With the Labour leadership in transition, and a Scottish election due in May, this is a moment of profound uncertainty in British politics. Much may depend on whether the leadership is resolved before or after the election, but it seems to me that there are four major ways in which the situation could work itself out:
1 The Scottish Raj
Gordon Brown is Prime Minister. Jack McConnell is First Minister.
Until recently, this looked like the most likely scenario, and it is still the one that most of the Labour Party will be banking on. A Brown premiership will mean more prominence for the West Lothian Question, especially from David Cameron’s Conservatives. Brown may try to neutralise the issue by altering the Barnett spending formula, but it could still feature at the next Westminster election.
2 Constitutional Crisis
Gordon Brown is Prime Minister. Alex Salmond is First Minister.
This is perhaps most likely if the Labour leadership is resolved before the Holyrood election, but it could still happen afterwards if Labour decides Brown is the man to save the union. Brown’s authority would be undermined from the outset and there would be major clashes between London and Edinburgh, especially over a possible independence referendum.
This scenario could have momentous consequences, but it looks increasingly possible.
3 Parting of the Ways
Alan Johnson is Prime Minister. Alex Salmond is First Minister.
This is possible if the Labour Party becomes more concerned about Brown’s Scottish background, perhaps after a defeat at Holyrood. It would inevitably signal a degree of acceptance that Scotland was going its own way.

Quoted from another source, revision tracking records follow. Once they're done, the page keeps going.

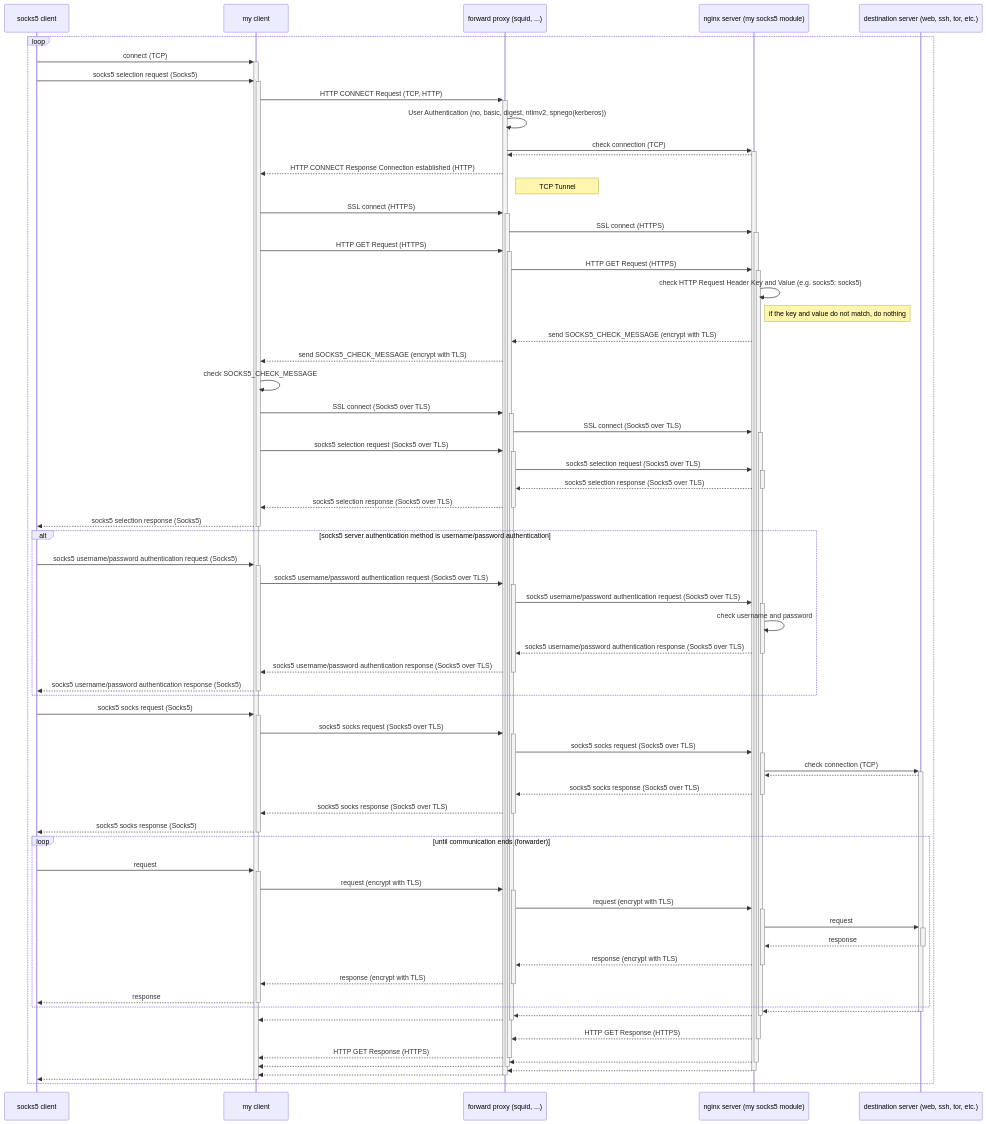
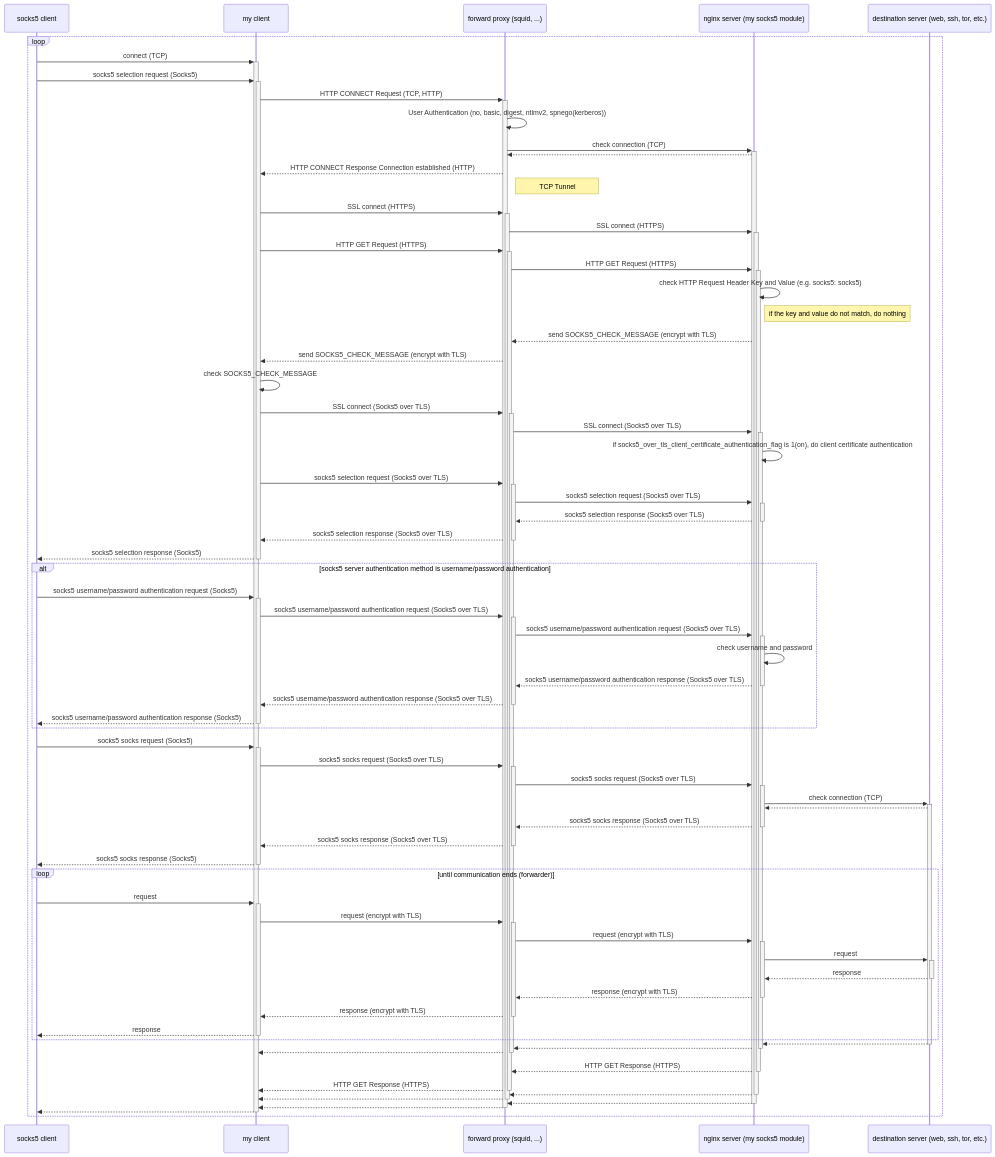
The third of 4 diagrams in README.md (shuichiro-endo/socks5-nginx-module-v2), drawn with Mermaid before and after one commit. The commit also changed other lines of this file and 7 other files, not shown here.

Commit message:
add client certificate authentication (socks5 over tls)

````diff
--- a/README.md
+++ b/README.md
@@ -124,71 +126,72 @@
 ```mermaid
 sequenceDiagram
     participant A as socks5 client
     participant B as my client
     participant C as forward proxy (squid, ...)
     participant D as nginx server (my socks5 module)
     participant E as destination server (web, ssh, tor, etc.)
     loop 
         A->>+B: connect (TCP)
         A->>+B: socks5 selection request (Socks5)
         B->>+C: HTTP CONNECT Request (TCP, HTTP)
         C->>C: User Authentication (no, basic, digest, ntlmv2, spnego(kerberos))
         C->>+D: check connection (TCP)
         D-->>C: 
         C-->>B: HTTP CONNECT Response Connection established (HTTP)
         note right of C: TCP Tunnel
         B->>+C: SSL connect (HTTPS)
         C->>+D: SSL connect (HTTPS)
         B->>+C: HTTP GET Request (HTTPS)
         C->>+D: HTTP GET Request (HTTPS)
         D->>D: check HTTP Request Header Key and Value (e.g. socks5: socks5)
         note right of D: if the key and value do not match, do nothing
         D-->>C: send SOCKS5_CHECK_MESSAGE (encrypt with TLS)
         C-->>B: send SOCKS5_CHECK_MESSAGE (encrypt with TLS)
         B->>B: check SOCKS5_CHECK_MESSAGE
         B->>+C: SSL connect (Socks5 over TLS)
         C->>+D: SSL connect (Socks5 over TLS)
+        D->>D: if socks5_over_tls_client_certificate_authentication_flag is 1(on), do client certificate authentication
         B->>+C: socks5 selection request (Socks5 over TLS)
         C->>+D: socks5 selection request (Socks5 over TLS)
         D-->>-C: socks5 selection response (Socks5 over TLS)
         C-->>-B: socks5 selection response (Socks5 over TLS)
         B-->>-A: socks5 selection response (Socks5)
         alt socks5 server authentication method is username/password authentication
         A->>+B: socks5 username/password authentication request (Socks5)
         B->>+C: socks5 username/password authentication request (Socks5 over TLS)
         C->>+D: socks5 username/password authentication request (Socks5 over TLS)
         D->>D: check username and password
         D-->>-C: socks5 username/password authentication response (Socks5 over TLS)
         C-->>-B: socks5 username/password authentication response (Socks5 over TLS)
         B-->>-A: socks5 username/password authentication response (Socks5)
         end
         A->>+B: socks5 socks request (Socks5)
         B->>+C: socks5 socks request (Socks5 over TLS)
         C->>+D: socks5 socks request (Socks5 over TLS)
         D->>+E: check connection (TCP)
         E-->>D: 
         D-->>-C: socks5 socks response (Socks5 over TLS)
         C-->>-B: socks5 socks response (Socks5 over TLS)
         B-->>-A: socks5 socks response (Socks5)
         loop until communication ends (forwarder)
             A->>+B: request
             B->>+C: request (encrypt with TLS)
             C->>+D: request (encrypt with TLS)
             D->>+E: request
             E-->>-D: response
             D-->>-C: response (encrypt with TLS)
             C-->>-B: response (encrypt with TLS)
             B-->>-A: response
         end
         E-->>-D: 
         D-->>-C: 
         C-->>-B: 
         D-->>-C: HTTP GET Response (HTTPS)
         C-->>-B: HTTP GET Response (HTTPS)
         D-->>-C: 
         C-->>-B: 
         D-->>-C: 
         C-->>-B: 
         B-->>-A: 
     end
 ```
````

4 Scotland Subdued
Alan Johnson is Prime Minister. Jack McConnell is First Minister.
This is the scenario which would raise the fewest immediate constitutional questions. It would be a lost opportunity for Scottish nationalists, but in the long run the diminution of Scottish influence, and the suggestion of a glass ceiling for Scottish MPs, might have consequences for the union.
Other scenarios are possible but most of them are variations of these four. There would be similar implications if Brown were replaced by John Reid, for example, or Alan Johnson by another English MP. Also, a Lib Dem First Minister at Holyrood might raise almost as many implications as an SNP one, given the Lib Dems’ policy on fiscal autonomy.